- [RECORDED DATA]:
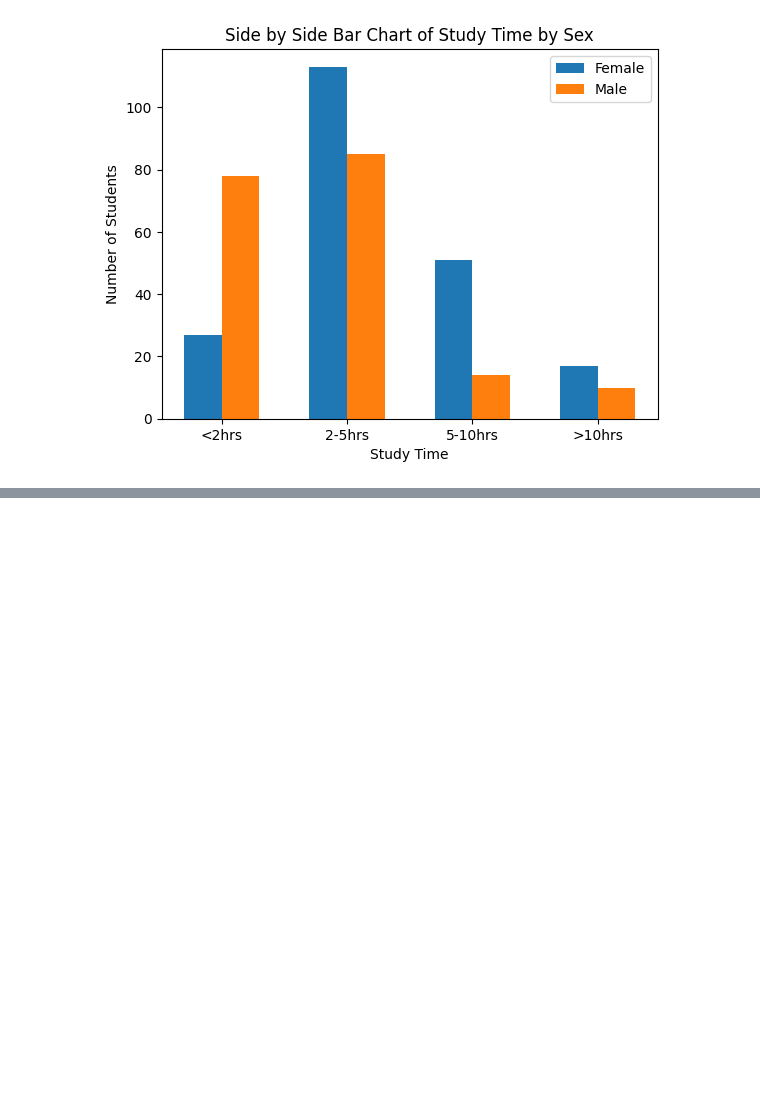
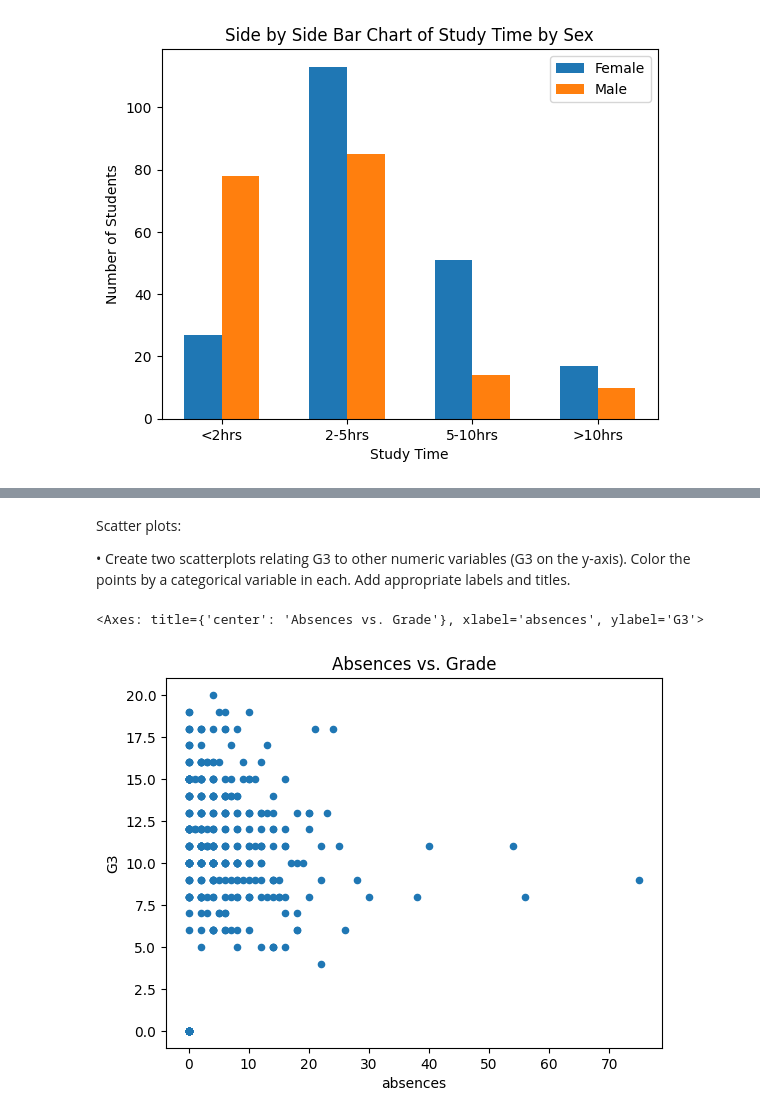
Before and after one commit to ljzier/ST-554-repo, a Jupyter notebook: ST_554_HW4.ipynb, the cells around one changed output, grey strips where cells are left out. Saved outputs shown, nothing was run; the diff lists cells and outputs as text; code cells hidden in the pictures; blank space fills up the shorter version.

```diff
--- a/ST_554_HW4.ipynb
+++ b/ST_554_HW4.ipynb
@@ -269,2 +169,11 @@ stud_data[["age", "absences", "G1", "G2", "G3"]].corr()
+# %% [markdown]
+Scatter plots:
+
+• Create two scatterplots relating G3 to other numeric variables (G3 on the y-axis). Color the points by a categorical variable in each. Add appropriate labels and titles.
+# %%
+stud_data.plot.scatter(x = "absences", y = "G3", title = "Absences vs. Grade")
+# %% [output]
+<Axes: title={'center': 'Absences vs. Grade'}, xlabel='absences', ylabel='G3'>
+[figure, added]
 # %%
 # File → Download → Download .ipynb
```
Also changed, not shown: parts of 23 cells of this notebook.
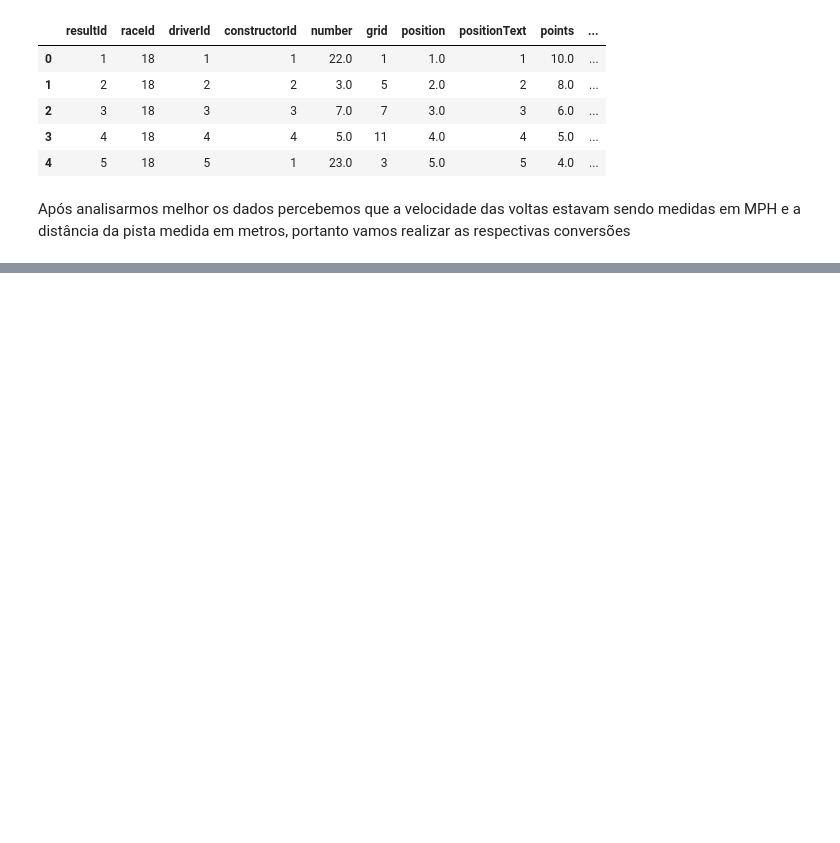
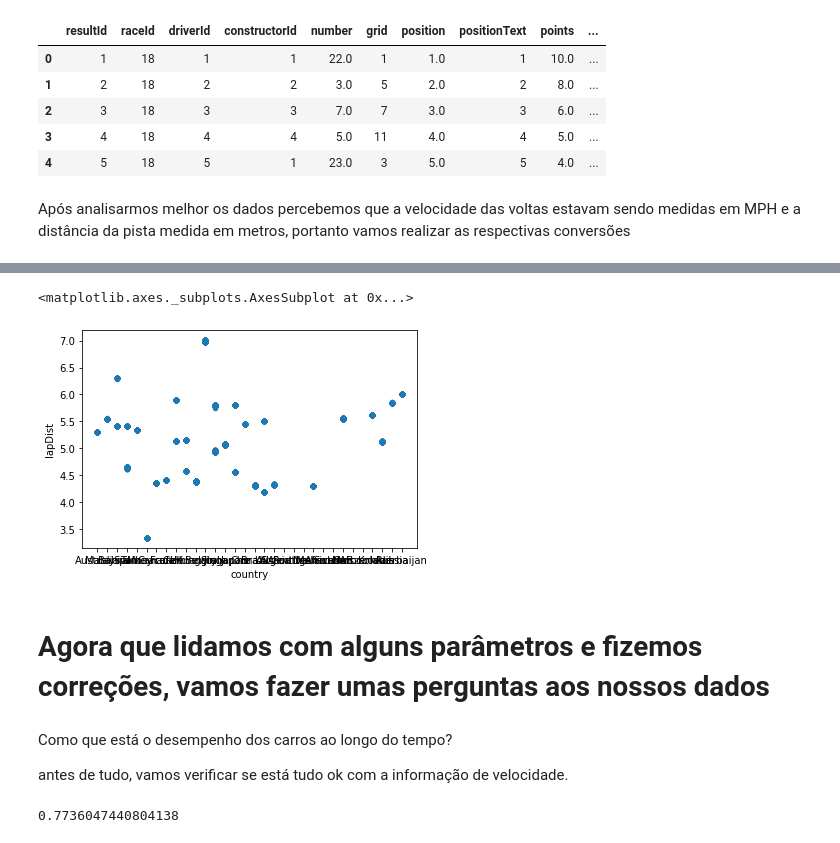
Before and after one commit to renatojmf/analiseDadosF1, a Jupyter notebook: dadosf1.ipynb, the cells around one changed output, grey strips where cells are left out. Drawn from its saved outputs; the diff is of its cells as text; code cells hidden in the pictures; blank space fills up the shorter version.

```diff
--- a/dadosf1.ipynb
+++ b/dadosf1.ipynb
@@ -491,3 +492,22 @@ df[['country','circuitName', 'fastestLapDist','fastestLapSpeed']].head()
 | 2 | Australia | Albert Park Grand Prix Circuit | 5.303596 | 348.91759 |
 | 3 | Australia | Albert Park Grand Prix Circuit | 5.302808 | 346.89704 |
 | 4 | Australia | Albert Park Grand Prix Circuit | 5.301902 | 351.59985 |
+# %%
+df.plot.scatter(x='country', y='lapDist')
+# %% [output]
+<matplotlib.axes._subplots.AxesSubplot at 0x...>
+[figure, added]
+# %% [markdown]
+# **Agora que lidamos com alguns parâmetros e fizemos correções, vamos fazer umas perguntas aos nossos dados**
+# %% [markdown]
+Como que está o desempenho dos carros ao longo do tempo?
+
+
+
+antes de tudo, vamos verificar se está tudo ok com a informação de velocidade.
+# %%
+dados_vel = df.copy()
+
+len(dados_vel[dados_vel['fastestLapSpeed'].isna()]) / len(dados_vel)
+# %% [output]
+0.7736047440804138
```
Also changed, not shown: parts of 20 cells of this notebook.
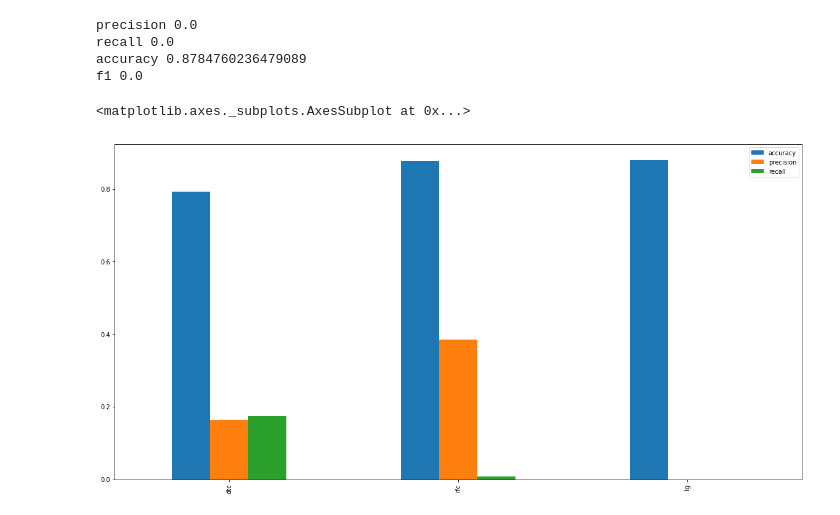
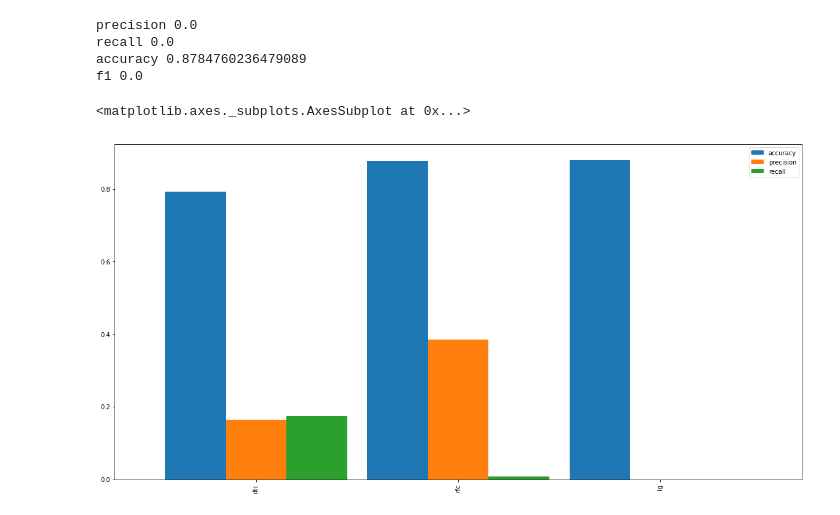
Before and after one commit to ProSerg/SkillFactory, a Jupyter notebook: ML/sfml/hw_02/02_hw_otp.ipynb, the cells around one changed output. Saved outputs shown, nothing was run; the diff lists cells and outputs as text; code cells hidden in the pictures.

Commit message:
added with for result plot

```diff
--- a/ML/sfml/hw_02/02_hw_otp.ipynb
+++ b/ML/sfml/hw_02/02_hw_otp.ipynb
@@ -324,35 +324,35 @@ f1 0.0
 # %%
 # Визуализировать эти метрики всех моделей на одном графике (чтоб визуально посмотреть)
 %matplotlib inline
 
 from matplotlib import pyplot as plt
 import seaborn as sns
 
 result = pd.DataFrame(index=["dtc", "rfc", "lg"], data={
     "precision" : [
         precision_score(y_test, predict_dtc),
         precision_score(y_test, predict_rfc),
         precision_score(y_test, predict_lg)
     ],
     "recall" : [
         recall_score(y_test, predict_dtc),
         recall_score(y_test, predict_rfc),
         recall_score(y_test, predict_lg),
     ],
     "accuracy" : [
         accuracy_score(y_test, predict_dtc),
         accuracy_score(y_test, predict_rfc),
         accuracy_score(y_test, predict_lg)
     ]
 })
 
 fig, ax = plt.subplots(figsize=(20,10))
-result.plot(kind='bar', ax=ax)
+result.plot(kind='bar', width=0.9, ax=ax)
 # result.pivot_table().plot(kind='bar', ax=ax)
 # Ваш код :-)
 # %% [output]
 <matplotlib.axes._subplots.AxesSubplot at 0x...>
-[figure, old version]
+[figure, new version]
 # %%
 # Потроить roc-кривые всех моделей на одном графике
 # Вывести roc_auc каждой моделе
```
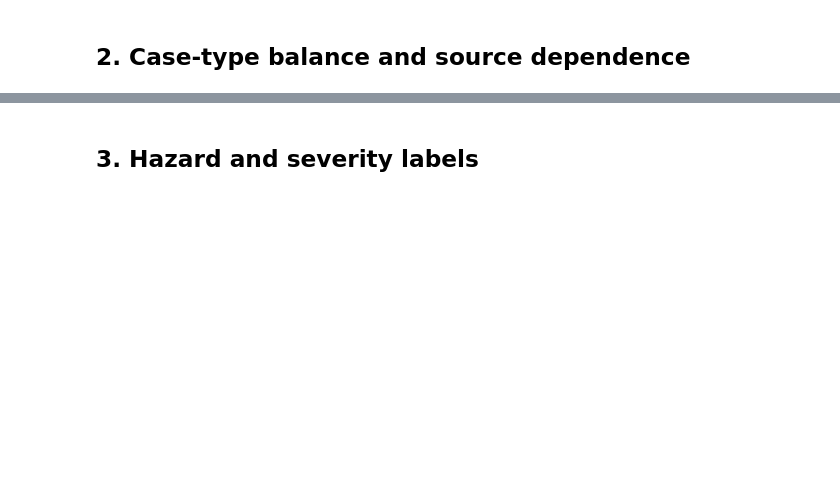
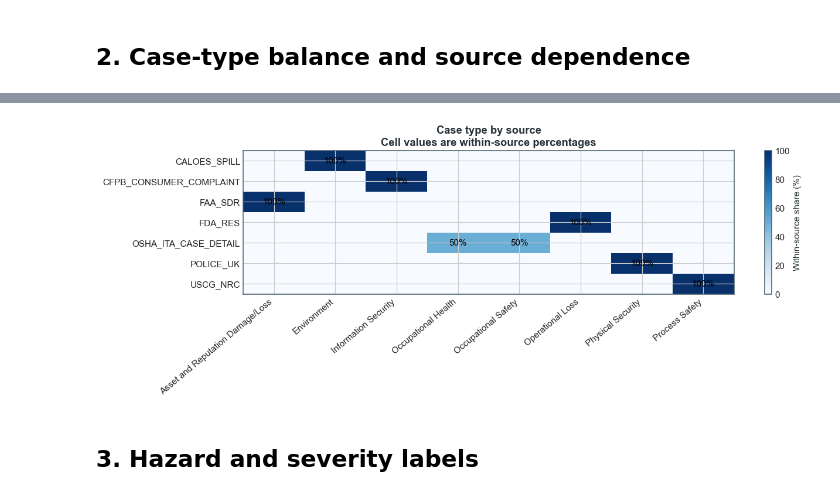
Before and after one commit to ShariarImroze/hsse-chatbot-implement, a Jupyter notebook: notebooks/hsse_exploratory_analysis.ipynb, the cells around one changed output, grey strips where cells are left out. Saved outputs shown, nothing was run; the diff lists cells and outputs as text; code cells hidden in the pictures; blank space fills up the shorter version.

```diff
--- a/notebooks/hsse_exploratory_analysis.ipynb
+++ b/notebooks/hsse_exploratory_analysis.ipynb
@@ -146,6 +223,7 @@ for i in range(source_case_pct.shape[0]):
         if value:
             ax.text(j, i, f"{value:.0f}%", ha="center", va="center", color="black")
 fig.colorbar(image, ax=ax, label="Within-source share (%)")
-ax.set_title("Case type is structurally tied to source selection")
+ax.set_title("Case type by source\nCell values are within-source percentages")
 plt.tight_layout()
 plt.show()
+# %% [output]
@@ -152,3 +239,4 @@ plt.show()
+[figure, added]
 # %% [markdown]
 ## 3. Hazard and severity labels
 # %%
```
Also changed, not shown: parts of 16 cells of this notebook, 16 other files.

- [DIRECTIONS FOR THIS TASK]: The answer must be the full listing, word for word, with no images in it.

- [RESPONSE TO THIS EXERCISE]:
Before and after one commit to ljzier/ST-554-repo, a Jupyter notebook: ST_554_HW4.ipynb, the cells around one changed output, grey strips where cells are left out. Saved outputs shown, nothing was run; the diff lists cells and outputs as text; code cells hidden in the pictures; blank space fills up the shorter version.

```diff
--- a/ST_554_HW4.ipynb
+++ b/ST_554_HW4.ipynb
@@ -269,2 +169,11 @@ stud_data[["age", "absences", "G1", "G2", "G3"]].corr()
+# %% [markdown]
+Scatter plots:
+
+• Create two scatterplots relating G3 to other numeric variables (G3 on the y-axis). Color the points by a categorical variable in each. Add appropriate labels and titles.
+# %%
+stud_data.plot.scatter(x = "absences", y = "G3", title = "Absences vs. Grade")
+# %% [output]
+<Axes: title={'center': 'Absences vs. Grade'}, xlabel='absences', ylabel='G3'>
+[figure, added]
 # %%
 # File → Download → Download .ipynb
```
Also changed, not shown: parts of 23 cells of this notebook.
Before and after one commit to renatojmf/analiseDadosF1, a Jupyter notebook: dadosf1.ipynb, the cells around one changed output, grey strips where cells are left out. Drawn from its saved outputs; the diff is of its cells as text; code cells hidden in the pictures; blank space fills up the shorter version.

```diff
--- a/dadosf1.ipynb
+++ b/dadosf1.ipynb
@@ -491,3 +492,22 @@ df[['country','circuitName', 'fastestLapDist','fastestLapSpeed']].head()
 | 2 | Australia | Albert Park Grand Prix Circuit | 5.303596 | 348.91759 |
 | 3 | Australia | Albert Park Grand Prix Circuit | 5.302808 | 346.89704 |
 | 4 | Australia | Albert Park Grand Prix Circuit | 5.301902 | 351.59985 |
+# %%
+df.plot.scatter(x='country', y='lapDist')
+# %% [output]
+<matplotlib.axes._subplots.AxesSubplot at 0x...>
+[figure, added]
+# %% [markdown]
+# **Agora que lidamos com alguns parâmetros e fizemos correções, vamos fazer umas perguntas aos nossos dados**
+# %% [markdown]
+Como que está o desempenho dos carros ao longo do tempo?
+
+
+
+antes de tudo, vamos verificar se está tudo ok com a informação de velocidade.
+# %%
+dados_vel = df.copy()
+
+len(dados_vel[dados_vel['fastestLapSpeed'].isna()]) / len(dados_vel)
+# %% [output]
+0.7736047440804138
```
Also changed, not shown: parts of 20 cells of this notebook.
Before and after one commit to ProSerg/SkillFactory, a Jupyter notebook: ML/sfml/hw_02/02_hw_otp.ipynb, the cells around one changed output. Saved outputs shown, nothing was run; the diff lists cells and outputs as text; code cells hidden in the pictures.

Commit message:
added with for result plot

```diff
--- a/ML/sfml/hw_02/02_hw_otp.ipynb
+++ b/ML/sfml/hw_02/02_hw_otp.ipynb
@@ -324,35 +324,35 @@ f1 0.0
 # %%
 # Визуализировать эти метрики всех моделей на одном графике (чтоб визуально посмотреть)
 %matplotlib inline
 
 from matplotlib import pyplot as plt
 import seaborn as sns
 
 result = pd.DataFrame(index=["dtc", "rfc", "lg"], data={
     "precision" : [
         precision_score(y_test, predict_dtc),
         precision_score(y_test, predict_rfc),
         precision_score(y_test, predict_lg)
     ],
     "recall" : [
         recall_score(y_test, predict_dtc),
         recall_score(y_test, predict_rfc),
         recall_score(y_test, predict_lg),
     ],
     "accuracy" : [
         accuracy_score(y_test, predict_dtc),
         accuracy_score(y_test, predict_rfc),
         accuracy_score(y_test, predict_lg)
     ]
 })
 
 fig, ax = plt.subplots(figsize=(20,10))
-result.plot(kind='bar', ax=ax)
+result.plot(kind='bar', width=0.9, ax=ax)
 # result.pivot_table().plot(kind='bar', ax=ax)
 # Ваш код :-)
 # %% [output]
 <matplotlib.axes._subplots.AxesSubplot at 0x...>
-[figure, old version]
+[figure, new version]
 # %%
 # Потроить roc-кривые всех моделей на одном графике
 # Вывести roc_auc каждой моделе
```
Before and after one commit to ShariarImroze/hsse-chatbot-implement, a Jupyter notebook: notebooks/hsse_exploratory_analysis.ipynb, the cells around one changed output, grey strips where cells are left out. Saved outputs shown, nothing was run; the diff lists cells and outputs as text; code cells hidden in the pictures; blank space fills up the shorter version.

```diff
--- a/notebooks/hsse_exploratory_analysis.ipynb
+++ b/notebooks/hsse_exploratory_analysis.ipynb
@@ -146,6 +223,7 @@ for i in range(source_case_pct.shape[0]):
         if value:
             ax.text(j, i, f"{value:.0f}%", ha="center", va="center", color="black")
 fig.colorbar(image, ax=ax, label="Within-source share (%)")
-ax.set_title("Case type is structurally tied to source selection")
+ax.set_title("Case type by source\nCell values are within-source percentages")
 plt.tight_layout()
 plt.show()
+# %% [output]
@@ -152,3 +239,4 @@ plt.show()
+[figure, added]
 # %% [markdown]
 ## 3. Hazard and severity labels
 # %%
```
Also changed, not shown: parts of 16 cells of this notebook, 16 other files.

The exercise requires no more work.